John W. Cobb


I was born and raised in Durham, North Carolina.  I attended North Carolina State University where I studied engineering and mathematics.  I graduated from Arizona State University in 1964 with a degree in mathematics and physics. I came to Colorado Springs as a second lieutenant in October 1964 and I was among the first to be based at the NORAD complex inside Cheyenne Mountain.  That was quite an experience. After leaving the military in 1968, I settled in Denver and I have lived along the front range of Colorado until recently.  I now live near the city of Santa Fe.  Santa Fe is in northern New Mexico at an elevation of 7,000 feet. I enjoy the natural beauty of the area as well as the warm weather and abundant wildlife. 


I am a professionally trained woodcarver.  I became interested in woodcarving about 1968.  At that time, I did some furniture making and I wanted to be able to carve the knee and feet of period pieces.  I found a professional woodcarver, Al Aspenwall, who taught evening classes.  He and I became friends and the two of us taught evening classes under his leadership for about 7 years.  He used to admonish me by saying “Johnnie, ya got no artistic soul!”  I responded by saying “Al, mathematicians have no soul, just probabilities”.  And so it went, all in good humor.  He was right: I had no artistic soul.  But I discovered that through reading, asking questions and a lot of hard work and practice that I was able to become ‘pretty good’.  Today, I have a very good sense of proportion and form, but it is not due to any natural ‘talent’ – just hard work and experience.


I have turned wood since I was 12 years old when my father gave me what would be described today as a mini-lathe.  I found an old washing machine motor and attached it to the lathe.  I mounted the lathe on an old card table and worked on it in the back yard in good weather.  I thoroughly enjoyed it and I made several lamps and a footstool.  I still have these items in my home today, even though they are design horrors by current standards.  They have great sentimental value.


When I left the military in 1968 I got a good job and bought a home of my own.  I started outfitting a woodworking shop and I purchased a really poor quality lathe plus quite a few woodcarving tools.  I sold the poor quality lathe in 1980 and replaced it with a Myford spindle lathe.  It was like getting off a mule and climbing into a sports car.  I had that Myford lathe until quite recently when I gave it to a friend.

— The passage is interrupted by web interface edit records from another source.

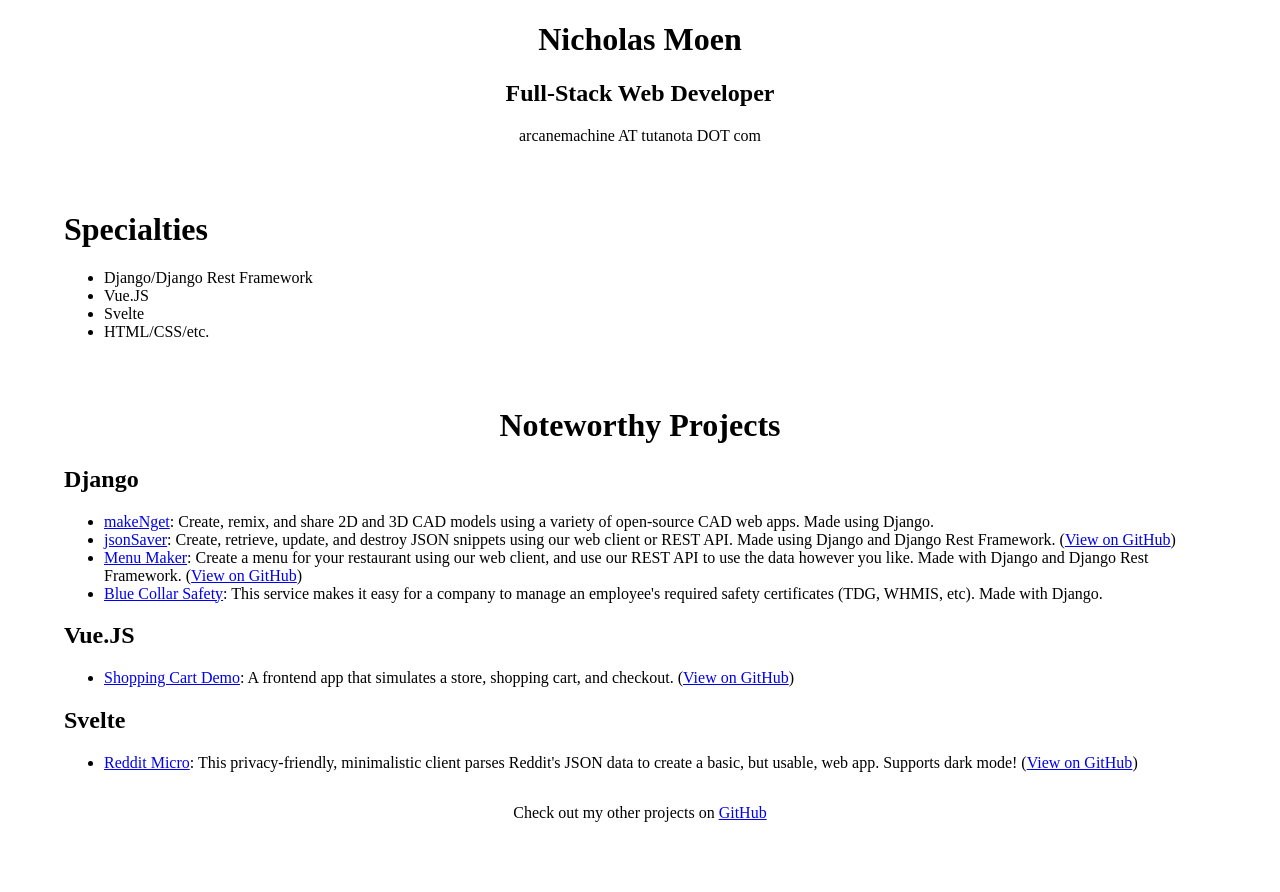
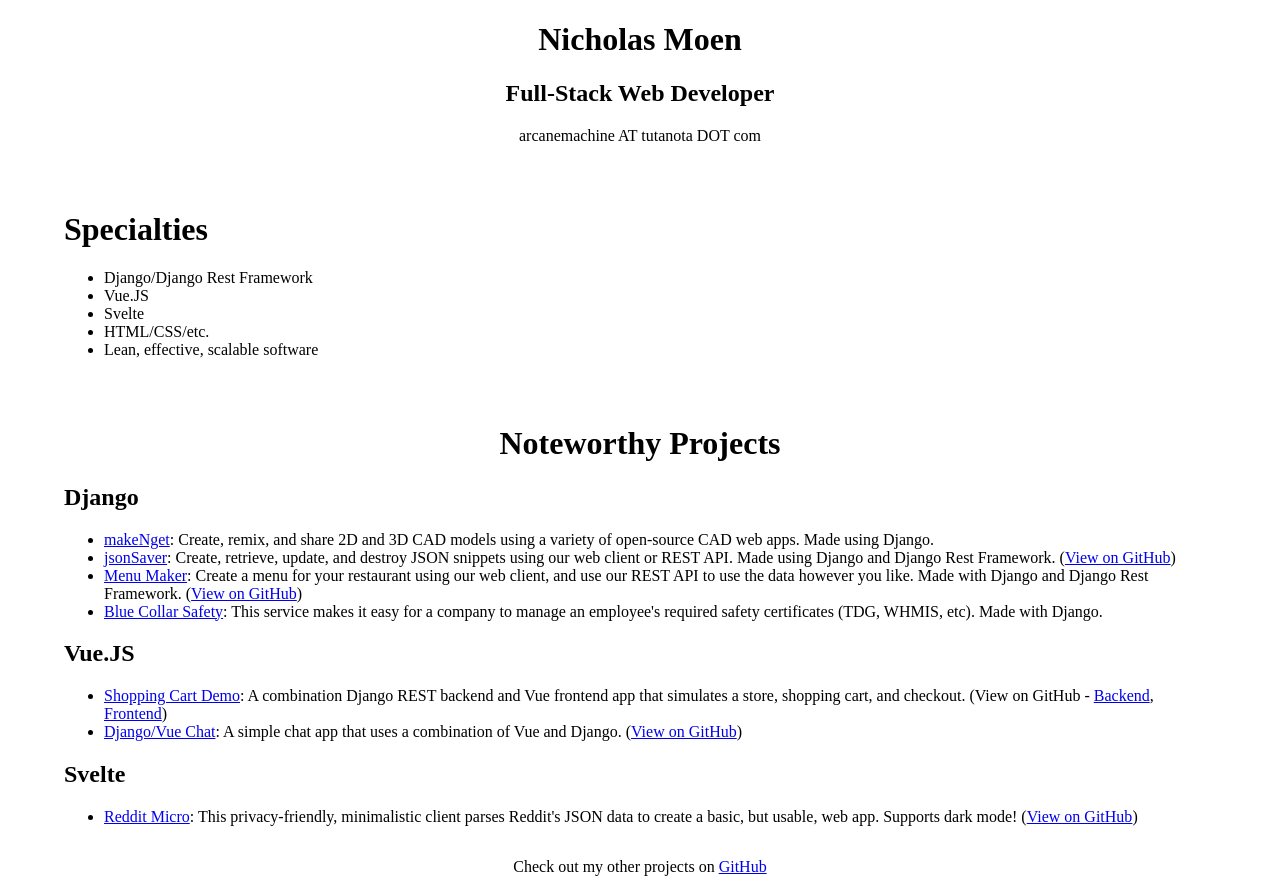
Before and after one commit to arcanemachine/arcanemachine.github.io, a plain HTML site: page index.html in a window 1280 px wide. Before the commit the page ends 838 px from the top, so only its background shows below. Drawn offline with Linux system fonts and the light colour scheme.

Commit message:
Add django-chat

```diff
--- a/index.html
+++ b/index.html
@@ -45,6 +45,7 @@
           <li>Vue.JS</li>
           <li>Svelte</li>
           <li>HTML/CSS/etc.</li>
+          <li>Lean, effective, scalable software</li>
         </ul>
       </div>
 
@@ -89,7 +90,13 @@
           <li>
             <a href="https://vue-shopping-cart2.surge.sh/">Shopping Cart Demo</a>:
             <span>
-              A frontend app that simulates a store, shopping cart, and checkout. (<a href="https://github.com/arcanemachine.vue-shopping-cart/">View on GitHub</a>)
+              A combination Django REST backend and Vue frontend app that simulates a store, shopping cart, and checkout. (View on GitHub - <a href="https://github.com/arcanemachine/django-shopping-cart/">Backend</a>, <a href="https://github.com/arcanemachine/vue-shopping-cart/">Frontend</a>)
+            </span>
+          </li>
+          <li>
+            <a href="https://django-chat.nicholasmoen.com/">Django/Vue Chat</a>:
+            <span>
+              A simple chat app that uses a combination of Vue and Django. (<a href="https://github.com/arcanemachine/django-chat/">View on GitHub</a>)
             </span>
           </li>
         </ul>
```
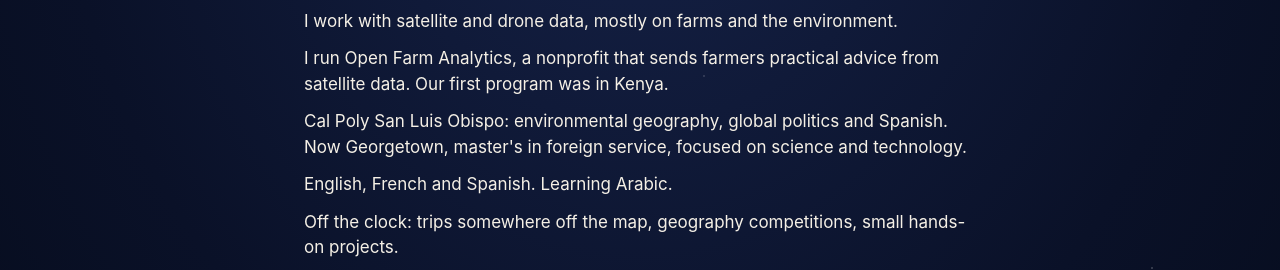
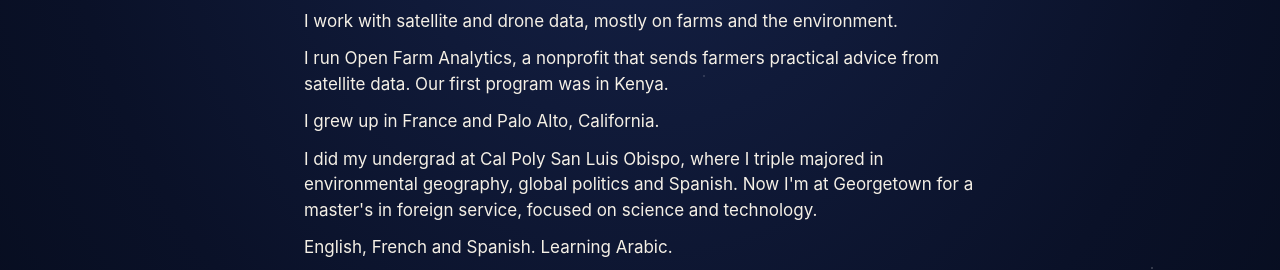
Before and after one commit to nicolasljulia/nicolasljulia.github.io, a plain HTML site: page about.html in a window 1280 px wide. Shown: the part 244-514 px from the top of the page. Drawn offline with Linux system fonts and the light colour scheme.

Commit message:
About: add upbringing line, reword undergrad sentence
Co-Authored-By: Claude Sonnet 5.5 <noreply@anthropic.com>

```diff
--- a/about.html
+++ b/about.html
@@ -16,7 +16,8 @@
     <p>Hi, I&#x27;m Nico. French, Croatian and American, living in Washington, DC.</p>
     <p>I work with satellite and drone data, mostly on farms and the environment.</p>
     <p>I run Open Farm Analytics, a nonprofit that sends farmers practical advice from satellite data. Our first program was in Kenya.</p>
-    <p>Cal Poly San Luis Obispo: environmental geography, global politics and Spanish. Now Georgetown, master&#x27;s in foreign service, focused on science and technology.</p>
+    <p>I grew up in France and Palo Alto, California.</p>
+    <p>I did my undergrad at Cal Poly San Luis Obispo, where I triple majored in environmental geography, global politics and Spanish. Now I&#x27;m at Georgetown for a master&#x27;s in foreign service, focused on science and technology.</p>
     <p>English, French and Spanish. Learning Arabic.</p>
     <p>Off the clock: trips somewhere off the map, geography competitions, small hands-on projects.</p>
     <section class="flights" id="flights" aria-label="Flights map">
```
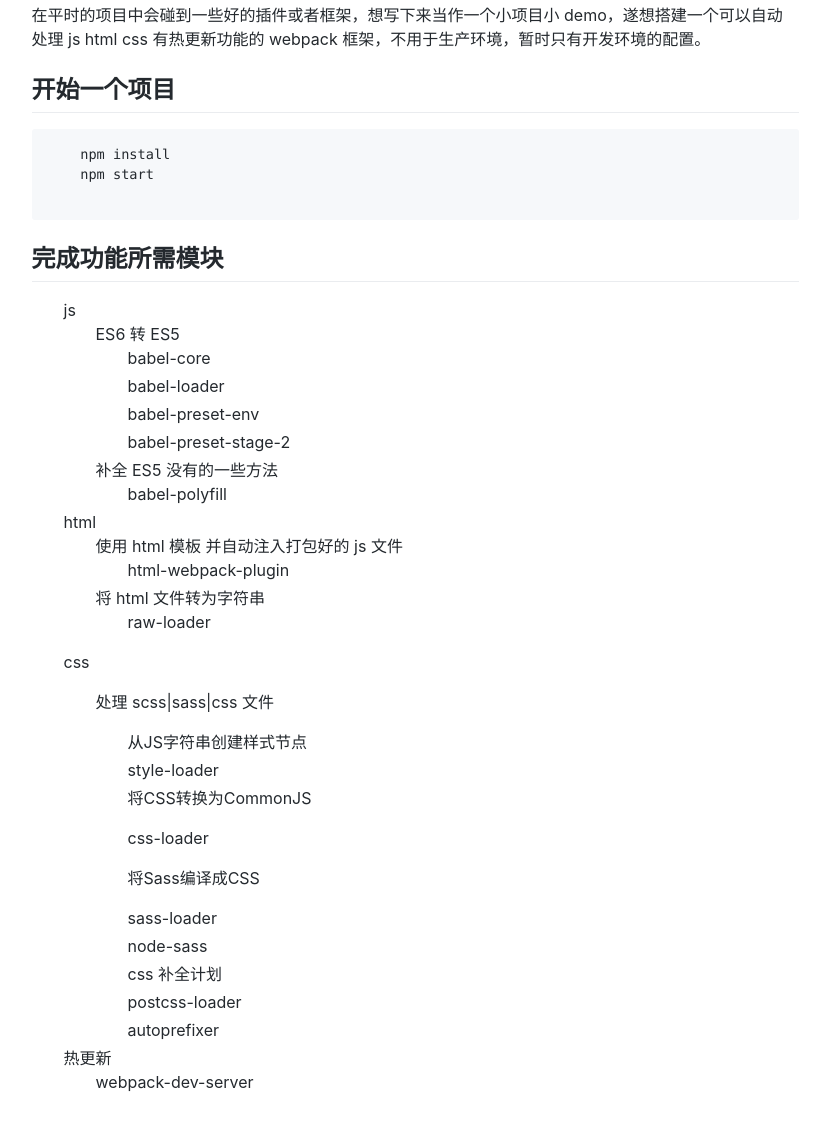
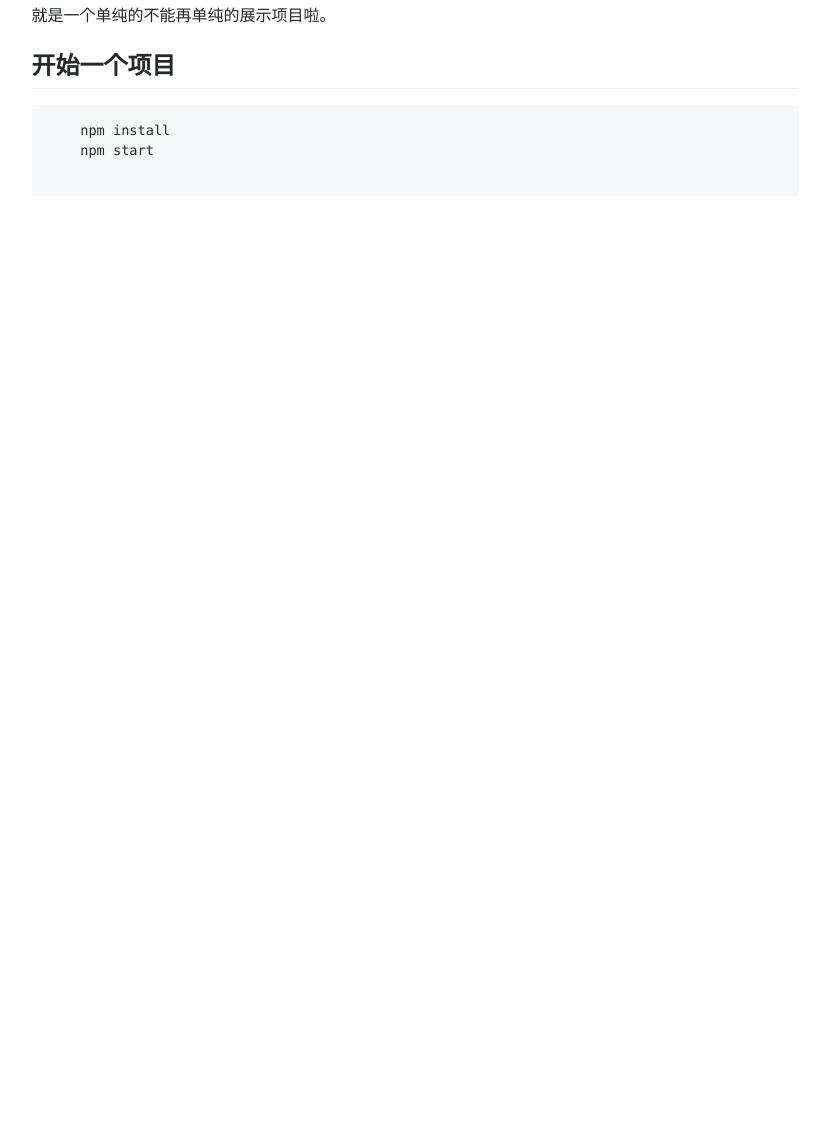
Before and after one commit to jsjzh/mini-app-tiny-code, a website built with webpack: page index.html in a window 1280 px wide. Shown: the part 195-1326 px from the top of the page, without its empty margins (225-1055 px from the left). After the commit the page ends 800 px from the top, so only its background shows below. Built offline with nearby package versions, Linux system fonts and the light colour scheme; files whose address does not match are found by name.

```diff
--- a/src/index.html
+++ b/src/index.html
@@ -7,7 +7,7 @@
   <h1 class="ct">使用说明</h1>
 
   <h2>介绍</h2>
-  <p>在平时的项目中会碰到一些好的插件或者框架，想写下来当作一个小项目小 demo，遂想搭建一个可以自动处理 js html css 有热更新功能的 webpack 框架，不用于生产环境，暂时只有开发环境的配置。</p>
+  <p>就是一个单纯的不能再单纯的展示项目啦。</p>
 
   <h2>开始一个项目</h2>
   <pre>
@@ -15,68 +15,4 @@
     <code>npm start</code>
   </pre>
 
-  <h2>完成功能所需模块</h2>
-  <ul>
-    <li>js
-      <ul>
-        <li>ES6 转 ES5
-          <ul>
-            <li>babel-core</li>
-            <li>babel-loader</li>
-            <li>babel-preset-env</li>
-            <li>babel-preset-stage-2</li>
-          </ul>
-        </li>
-        <li>补全 ES5 没有的一些方法
-          <ul>
-            <li>babel-polyfill</li>
-          </ul>
-        </li>
-      </ul>
-    </li>
-    <li>html
-      <ul>
-        <li>使用 html 模板 并自动注入打包好的 js 文件
-          <ul>
-            <li>html-webpack-plugin</li>
-          </ul>
-        </li>
-        <li>将 html 文件转为字符串
-          <ul>
-            <li>raw-loader</li>
-          </ul>
-        </li>
-      </ul>
-    </li>
-    <li>
-      <p>css</p>
-      <ul>
-        <li>
-          <p>处理 scss|sass|css 文件</p>
-          <ul>
-            <li>从JS字符串创建样式节点</li>
-            <li>style-loader</li>
-            <li>将CSS转换为CommonJS</li>
-            <li>
-              <p>css-loader</p>
-            </li>
-            <li>
-              <p>将Sass编译成CSS</p>
-            </li>
-            <li>sass-loader</li>
-            <li>node-sass</li>
-            <li>css 补全计划</li>
-            <li>postcss-loader</li>
-            <li>autoprefixer</li>
-          </ul>
-        </li>
-      </ul>
-    </li>
-    <li>热更新
-      <ul>
-        <li>webpack-dev-server</li>
-      </ul>
-    </li>
-  </ul>
-
 </div>
--- a/src/index.js
+++ b/src/index.js
@@ -10,6 +10,8 @@
 // -------------
 // 开始写项目代码
 import "type/interview";
+import "type/string";
+import "type/array";
 
 // -------------
 if (module.hot) {
--- /dev/null
+++ b/src/type/array.js
@@ -0,0 +1,2 @@
+// http://www.w3school.com.cn/jsref/jsref_obj_array.asp
+// https://www.cnblogs.com/lzm1989/p/5967815.html
--- /dev/null
+++ b/src/type/regexp.js
@@ -0,0 +1,2 @@
+// http://www.w3school.com.cn/jsref/jsref_obj_regexp.asp
+// https://www.cnblogs.com/lvmylife/p/9079297.html
--- /dev/null
+++ b/src/type/string.js
@@ -0,0 +1,5 @@
+/**
+ * 展示展示 javascript 中 String 的一些方法的地方
+ */
+
+// http://www.w3school.com.cn/jsref/jsref_obj_string.asp
```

These days I have two Vicmarc lathes: a VL100 mini and a VL300 short-bed. I love both of them.  

In the mid 1980s I became aware of the work of Australian woodturner Richard Raffan.  When I discovered that he was teaching in Provo, Utah I decided to take a one-week class.  This was about 1986.  Richard and I became good friends and we have maintained that friendship over the intervening years.  You can still see his influence in my boxes and bowls today.  In that first class there were several people that have gone on to become well known turners.  That group included Gene Doren of Alaska and Dick Sing of Illinois.


When I met Richard Raffan, I was a good competent spindle turner but I had made neither a turned box nor a good bowl.  He taught me to make these items quickly and with good form.  I took two or three classes from Richard in Provo in consecutive years.  Dale Nish said that I am a slow learner.  Not so – I just enjoyed it very much.


Since my initial formal training with Richard Raffan, I have learned a great deal about woodturning from many others.  This group includes Ray Key of England, Kip Christensen of Utah, Bob Krause of California, and Soren Berger of New Zealand.  And in 1995 I spent a week in England studying with Melvyn Firmager learning his technique for making hollow vessels. I thank them all for being willing to share.


My current direction is to combine my woodcarving skills with my woodturning skills.  I am drawn to the pottery of the Pueblo Indians who live along the Rio Grande River in New Mexico.  I am especially fond of the black-on-black pottery of Santa Clara and San Ildefonso.  I am also quite fond of the pottery and designs of the ancient Mimbres people who lived in southwestern New Mexico along the Mimbres river which is not far from Silver City. I am now incorporating design elements seen on the pottery of both peoples into my own designs for carved, burned and painted turnings.


Santa Fe, NM

October, 2014